Early in 2013 when there was considerable debate about the government’s proposed National Curriculum Programme of Study for design & technology. Dick Olver, chairman of BAE Systems, one of the UKs biggest companies, criticised the government’s proposal on the following grounds: The draft proposals for design & technology did “not meet the needs of a technologically literate society. Instead of introducing children to new design techniques, such as biomimicry (how we can emulate nature to solve human problems), we now have a focus on cookery. Instead of developing skills in computer-aided design, we have the introduction of horticulture. Instead of electronics and control, we have an emphasis on basic mechanical maintenance tasks. In short, something has gone very wrong.” The result of such authoritative criticism was a complete revision of the proposed programme of study such that it included the following statement under the teaching of design: To use a variety of approaches, such as biomimicry and user-centred design, to generate creative ideas and avoid stereotypical responses. Although biomimicry was a non-statutory example of a design strategy it was mentioned by name.
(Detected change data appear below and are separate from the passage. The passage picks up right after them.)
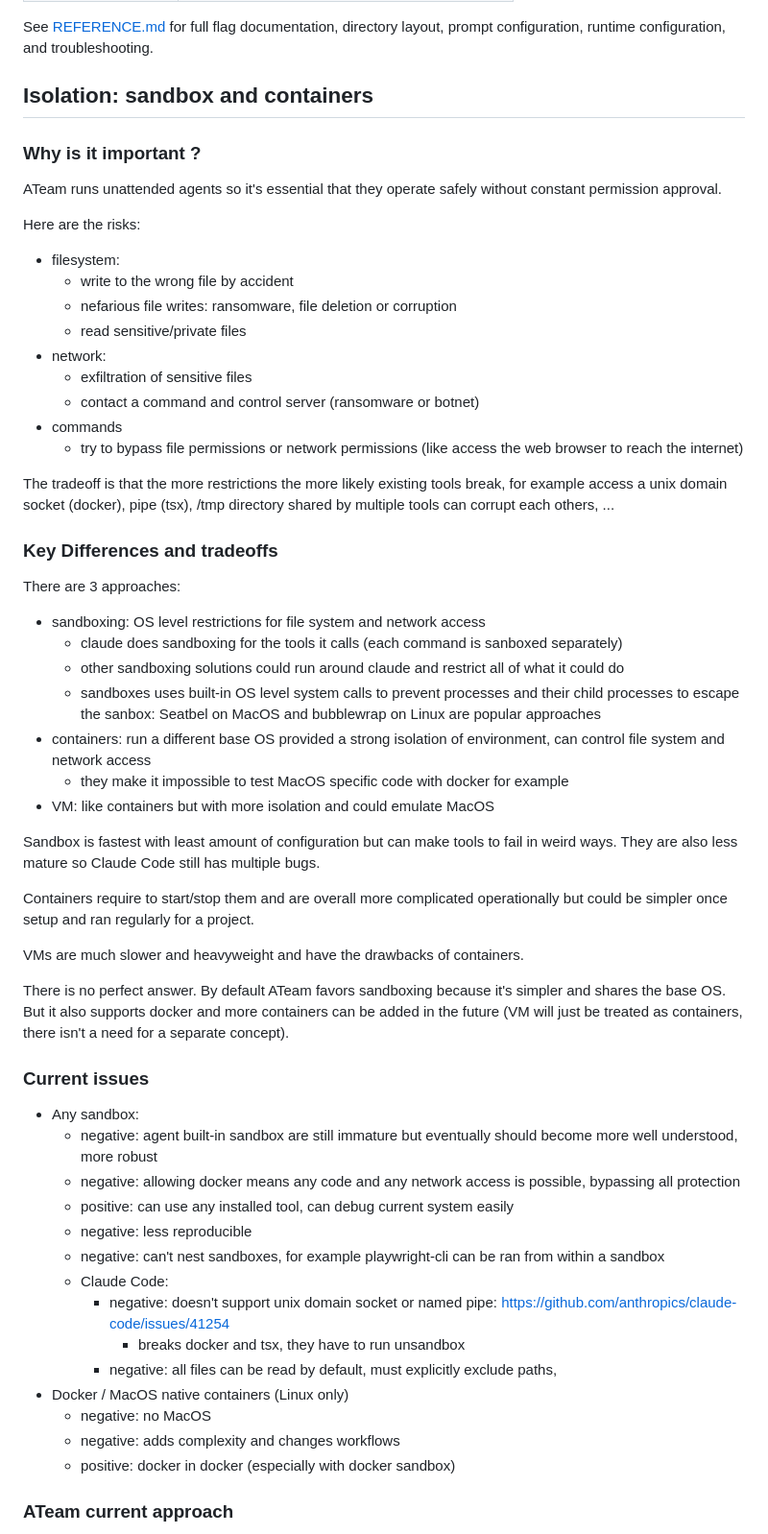
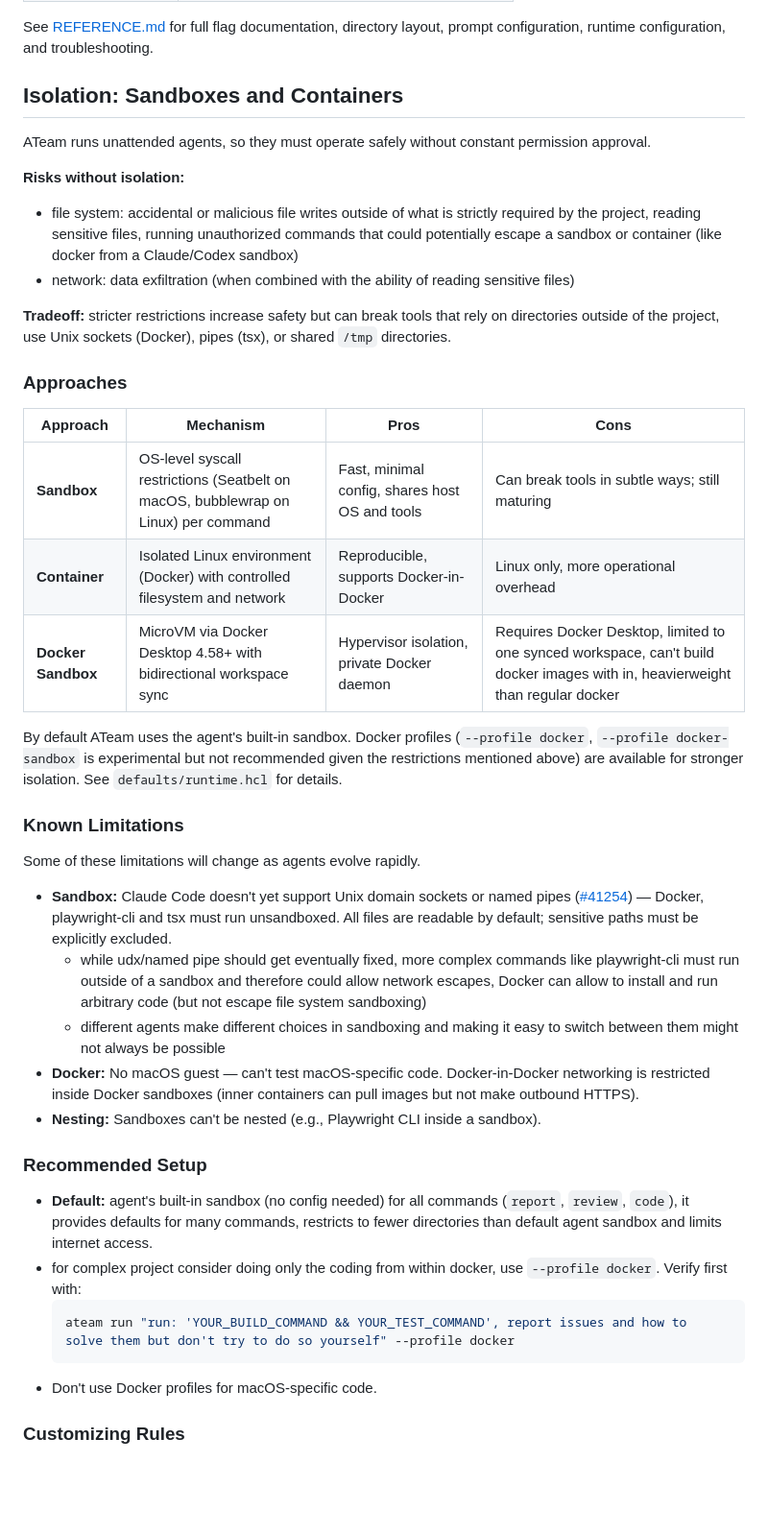
Before and after one commit to voidexpr/ateam, a Markdown page: README.md, the part around one of its changes. Shown at 96% size. Drawn GitHub-style; blank space fills up the shorter version.

Commit message:
documentation improvement related to sandbox/container mostly

````diff
--- a/README.md
+++ b/README.md
@@ -229,59 +234,44 @@ An ateam project is a `.ateam` folder in your code base, a parent directory ($HO
 
 See [REFERENCE.md](REFERENCE.md) for full flag documentation, directory layout, prompt configuration, runtime configuration, and troubleshooting.
 
-## Isolation: sandbox and containers
+## Isolation: Sandboxes and Containers
 
-### Why is it important ?
+ATeam runs unattended agents, so they must operate safely without constant permission approval.
 
-ATeam runs unattended agents so it's essential that they operate safely without constant permission approval.
+**Risks without isolation:**
+* file system: accidental or malicious file writes outside of what is strictly required by the project, reading sensitive files, running unauthorized commands that could potentially escape a sandbox or container (like docker from a Claude/Codex sandbox)
+* network: data exfiltration (when combined with the ability of reading sensitive files)
 
-Here are the risks:
-* filesystem:
-  * write to the wrong file by accident
-  * nefarious file writes: ransomware, file deletion or corruption
-  * read sensitive/private files
-* network:
-  * exfiltration of sensitive files
-  * contact a command and control server (ransomware or botnet)
-* commands
-  * try to bypass file permissions or network permissions (like access the web browser to reach the internet)
+**Tradeoff:** stricter restrictions increase safety but can break tools that rely on directories outside of the project, use Unix sockets (Docker), pipes (tsx), or shared `/tmp` directories.
 
-The tradeoff is that the more restrictions the more likely existing tools break, for example access a unix domain socket (docker), pipe (tsx), /tmp directory shared by multiple tools can corrupt each others, ...
+### Approaches
 
-### Key Differences and tradeoffs
-There are 3 approaches:
-* sandboxing: OS level restrictions for file system and network access
-  * claude does sandboxing for the tools it calls (each command is sanboxed separately)
-  * other sandboxing solutions could run around claude and restrict all of what it could do
-  * sandboxes uses built-in OS level system calls to prevent processes and their child processes to escape the sanbox: Seatbel on MacOS and bubblewrap on Linux are popular approaches
-* containers: run a different base OS provided a strong isolation of environment, can control file system and network access
-  * they make it impossible to test MacOS specific code with docker for example
-* VM: like containers but with more isolation and could emulate MacOS
+| Approach | Mechanism | Pros | Cons |
+|----------|-----------|------|------|
+| **Sandbox** | OS-level syscall restrictions (Seatbelt on macOS, bubblewrap on Linux) per command | Fast, minimal config, shares host OS and tools | Can break tools in subtle ways; still maturing |
+| **Container** | Isolated Linux environment (Docker) with controlled filesystem and network | Reproducible, supports Docker-in-Docker | Linux only, more operational overhead |
+| **Docker Sandbox** | MicroVM via Docker Desktop 4.58+ with bidirectional workspace sync | Hypervisor isolation, private Docker daemon | Requires Docker Desktop, limited to one synced workspace, can't build docker images with in, heavierweight than regular docker |
 
-Sandbox is fastest with least amount of configuration but can make tools to fail in weird ways. They are also less mature so Claude Code still has multiple bugs.
+By default ATeam uses the agent's built-in sandbox. Docker profiles (`--profile docker`, `--profile docker-sandbox` is experimental but not recommended given the restrictions mentioned above) are available for stronger isolation. See `defaults/runtime.hcl` for details.
 
-Containers require to start/stop them and are overall more complicated operationally but could be simpler once setup and ran regularly for a project.
+### Known Limitations
 
-VMs are much slower and heavyweight and have the drawbacks of containers.
+Some of these limitations will change as agents evolve rapidly.
 
-There is no perfect answer. By default ATeam favors sandboxing because it's simpler and shares the base OS. But it also supports docker and more containers can be added in the future (VM will just be treated as containers, there isn't a need for a separate concept).
+* **Sandbox:** Claude Code doesn't yet support Unix domain sockets or named pipes ([#41254](https://github.com/anthropics/claude-code/issues/41254)) — Docker, playwright-cli and tsx must run unsandboxed. All files are readable by default; sensitive paths must be explicitly excluded.
+    * while udx/named pipe should get eventually fixed, more complex commands like playwright-cli must run outside of a sandbox and therefore could allow network escapes, Docker can allow to install and run arbitrary code (but not escape file system sandboxing)
+    * different agents make different choices in sandboxing and making it easy to switch between them might not always be possible
+* **Docker:** No macOS guest — can't test macOS-specific code. Docker-in-Docker networking is restricted inside Docker sandboxes (inner containers can pull images but not make outbound HTTPS).
+* **Nesting:** Sandboxes can't be nested (e.g., Playwright CLI inside a sandbox).
 
-### Current issues
-* Any sandbox:
-  * negative: agent built-in sandbox are still immature but eventually should become more well understood, more robust
-  * negative: allowing docker means any code and any network access is possible, bypassing all protection
-  * positive: can use any installed tool, can debug current system easily
-  * negative: less reproducible
-  * negative: can't nest sandboxes, for example playwright-cli can be ran from within a sandbox
-  * Claude Code:
-    * negative: doesn't support unix domain socket or named pipe: https://github.com/anthropics/claude-code/issues/41254
-      * breaks docker and tsx, they have to run unsandbox
-    * negative: all files can be read by default, must explicitly exclude paths,
-* Docker / MacOS native containers (Linux only)
-  * negative: no MacOS
-  * negative: adds complexity and changes workflows
-  * positive: docker in docker (especially with docker sandbox)
+### Recommended Setup
 
+* **Default:** agent's built-in sandbox (no config needed) for all commands (`report`, `review`, `code`), it provides defaults for many commands, restricts to fewer directories than default agent sandbox and limits internet access.
+* for complex project consider doing only the coding from within docker, use `--profile docker`. Verify first with:
+  ```bash
+  ateam run "run: 'YOUR_BUILD_COMMAND && YOUR_TEST_COMMAND', report issues and how to solve them but don't try to do so yourself" --profile docker
+  ```
+* Don't use Docker profiles for macOS-specific code.
 
-### ATeam current approach
+### Customizing Rules
 
````
Also changed, not shown: other parts of README.md (+25 -29 lines), REFERENCE.md (+14 -2 lines).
The Design and Technology Association ran inset sessions to help teachers understand what was for many a new idea. And many teachers have since taught pupils at both KS3 and KS4 about biomimicry, particularly how designers have used it as a creative product design tool. At its most basic the development of webbed gloves and flippers to aid swimming (biomimicking a frog) and more sophisticated the use of corrugated card for a cycle helmet based on the bone structure in a woodpecker’s skull. And of course it’s possible to view the circular economy as a systems approach based on biomimicry that can be used to move the world away from a destructive linear economy.
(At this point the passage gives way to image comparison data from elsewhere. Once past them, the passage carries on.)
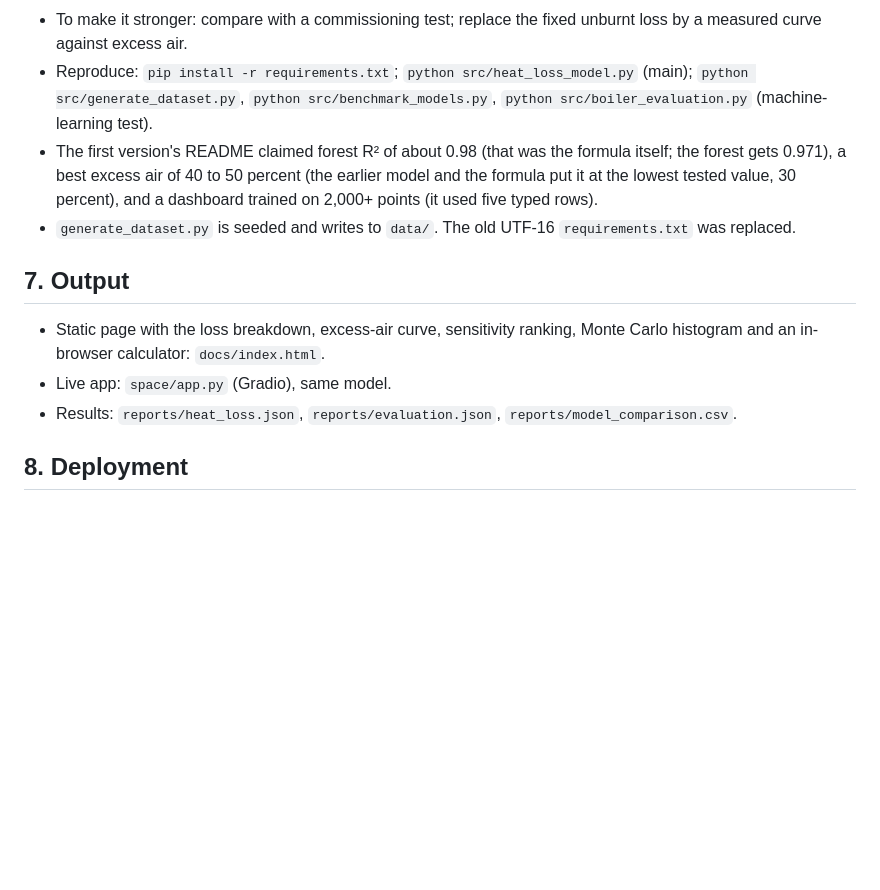
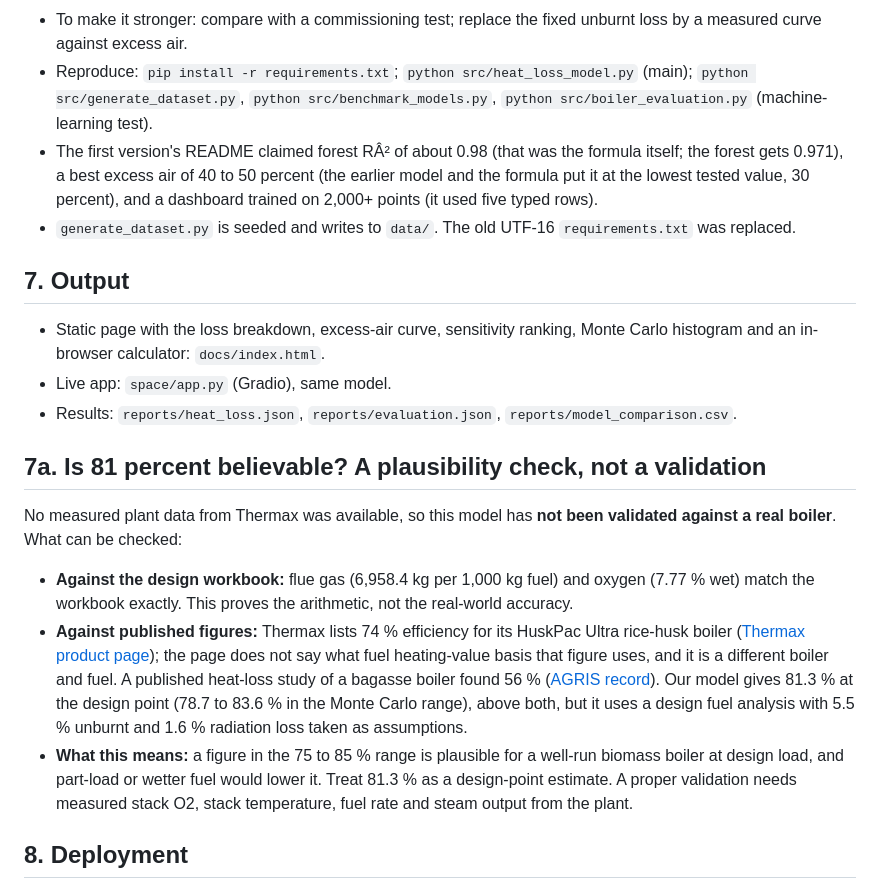
Before and after one commit to malliksmrity/Analysis-of-Rice-straw-Boiler, a Markdown page: README.md, the part around one of its changes. Drawn GitHub-style; blank space fills up the shorter version.

```diff
--- a/README.md
+++ b/README.md
@@ -54,7 +54,7 @@ Earlier machine-learning scores (419 held-out rows): average guess MAE 0.899, fo
 - Limits: fixed unburnt and radiation losses; no measured plant data; the furnace, bank and economizer iteration of the workbook is used only for the stack temperature.
 - To make it stronger: compare with a commissioning test; replace the fixed unburnt loss by a measured curve against excess air.
 - Reproduce: `pip install -r requirements.txt`; `python src/heat_loss_model.py` (main); `python src/generate_dataset.py`, `python src/benchmark_models.py`, `python src/boiler_evaluation.py` (machine-learning test).
-- The first version's README claimed forest R² of about 0.98 (that was the formula itself; the forest gets 0.971), a best excess air of 40 to 50 percent (the earlier model and the formula put it at the lowest tested value, 30 percent), and a dashboard trained on 2,000+ points (it used five typed rows).
+- The first version's README claimed forest RÂ² of about 0.98 (that was the formula itself; the forest gets 0.971), a best excess air of 40 to 50 percent (the earlier model and the formula put it at the lowest tested value, 30 percent), and a dashboard trained on 2,000+ points (it used five typed rows).
 - `generate_dataset.py` is seeded and writes to `data/`. The old UTF-16 `requirements.txt` was replaced.
 
 ## 7. Output
@@ -63,6 +63,13 @@ Earlier machine-learning scores (419 held-out rows): average guess MAE 0.899, fo
 - Live app: `space/app.py` (Gradio), same model.
 - Results: `reports/heat_loss.json`, `reports/evaluation.json`, `reports/model_comparison.csv`.
 
+## 7a. Is 81 percent believable? A plausibility check, not a validation
+
+No measured plant data from Thermax was available, so this model has **not been validated against a real boiler**. What can be checked:
+
+- **Against the design workbook:** flue gas (6,958.4 kg per 1,000 kg fuel) and oxygen (7.77 % wet) match the workbook exactly. This proves the arithmetic, not the real-world accuracy.
+- **Against published figures:** Thermax lists 74 % efficiency for its HuskPac Ultra rice-husk boiler ([Thermax product page](https://websitenp.thermaxglobal.com/industrial-products/process-heat-solutions/steam-boilers/huskpac-ultra)); the page does not say what fuel heating-value basis that figure uses, and it is a different boiler and fuel. A published heat-loss study of a bagasse boiler found 56 % ([AGRIS record](https://agris.fao.org/search/ar/records/6473a35a96fdec8b71b460ba)). Our model gives 81.3 % at the design point (78.7 to 83.6 % in the Monte Carlo range), above both, but it uses a design fuel analysis with 5.5 % unburnt and 1.6 % radiation loss taken as assumptions.
+- **What this means:** a figure in the 75 to 85 % range is plausible for a well-run biomass boiler at design load, and part-load or wetter fuel would lower it. Treat 81.3 % as a design-point estimate. A proper validation needs measured stack O2, stack temperature, fuel rate and steam output from the plant.
 ## 8. Deployment
 
 **Live (Hugging Face static Spaces):** https://huggingface.co/spaces/malliksmrity/boiler-sim-env (simulation) and https://huggingface.co/spaces/malliksmrity/rice-straw-boiler (model page)
```
Also changed, not shown: other parts of README.md (+11 -11 lines).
Underlying this appears to be the idea of biomimicry as a benign design tool; one that can only be used for good with few if any harmful consequences. But this view misrepresents nature and the constant struggle between and within species for survival. This was made very apparent to me when I read Kill Decision by Daniel Suarez. It’s a rollicking good read but I won’t go into too much detail as this will spoil the story for those who haven’t yet read this excellent piece of science fiction which borders very much on science fact. A key element of the story is to use biomimicry of weaver ants to develop swarms of lethal quadcopter drones that once unleashed can operate without human intervention and control. Weaver ants are able to communicate with one another by laying down and following pheromone trails which indicate the task to be accomplished be that foraging or territory defense. In the case of territory defense the trail will lead more and more ants to the sites where defense is necessary and even large intruders are soon overcome by the multitudes of smaller weaver ants that converge on the site. The brain power of individual weaver ants is of course very small but the colony achieves highly effective defense by getting large numbers in the right place at the right time to attack and kill the intruders. So imagine using biomimicry to transfer this ability to a swarm of drones, each drone with highly limited AI and equipped with simple but effective weapons.
This led me to ponder the role of design strategies in general. In themselves they might be considered neutral in terms of being intrinsically good or bad but their use will of course depend on the intentions pursued by the designer. So the buck clearly stops with us humans. The case of robots and the intention to use them in warfare has led Noel Sharkey, Emeritus Professor of Artificial Intelligence and Robotics & Public Engagement University of Sheffield, to urge extreme caution and argue for international conventions to govern their development. So as always with design & technology we find ourselves in territory where values are as important if not more so than knowledge, understanding and skills.